*EXERCISE REQUIREMENTS:* In the entries that follow, which lines hold the string "officer"? List them.

(Difference listings)
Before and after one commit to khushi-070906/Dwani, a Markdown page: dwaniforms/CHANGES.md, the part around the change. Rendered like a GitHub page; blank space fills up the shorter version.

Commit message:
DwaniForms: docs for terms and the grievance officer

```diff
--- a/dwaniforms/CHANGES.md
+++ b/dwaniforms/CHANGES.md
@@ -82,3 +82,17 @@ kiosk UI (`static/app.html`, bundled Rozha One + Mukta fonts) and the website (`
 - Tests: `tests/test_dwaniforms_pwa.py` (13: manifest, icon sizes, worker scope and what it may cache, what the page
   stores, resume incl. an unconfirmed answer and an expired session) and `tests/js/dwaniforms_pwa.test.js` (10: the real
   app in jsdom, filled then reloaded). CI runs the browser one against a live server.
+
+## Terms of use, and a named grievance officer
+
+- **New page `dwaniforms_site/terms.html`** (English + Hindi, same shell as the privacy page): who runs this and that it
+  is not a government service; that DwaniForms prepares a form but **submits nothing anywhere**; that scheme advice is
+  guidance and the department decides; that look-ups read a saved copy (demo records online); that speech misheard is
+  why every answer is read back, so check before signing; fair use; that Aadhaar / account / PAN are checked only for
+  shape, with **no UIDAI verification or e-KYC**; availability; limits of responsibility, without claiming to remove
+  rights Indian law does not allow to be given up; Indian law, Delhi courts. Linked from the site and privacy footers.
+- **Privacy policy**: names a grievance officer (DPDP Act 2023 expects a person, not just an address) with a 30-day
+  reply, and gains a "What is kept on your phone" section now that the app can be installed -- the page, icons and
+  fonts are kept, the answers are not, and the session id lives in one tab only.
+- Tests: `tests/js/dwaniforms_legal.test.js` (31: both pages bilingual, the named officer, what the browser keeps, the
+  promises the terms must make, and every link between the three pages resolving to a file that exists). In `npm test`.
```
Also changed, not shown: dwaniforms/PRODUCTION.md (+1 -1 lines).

*TASK ANSWER:*
DwaniForms: docs for terms and the grievance officer
+## Terms of use, and a named grievance officer
+- **Privacy policy**: names a grievance officer (DPDP Act 2023 expects a person, not just an address) with a 30-day
+- Tests: `tests/js/dwaniforms_legal.test.js` (31: both pages bilingual, the named officer, what the browser keeps, the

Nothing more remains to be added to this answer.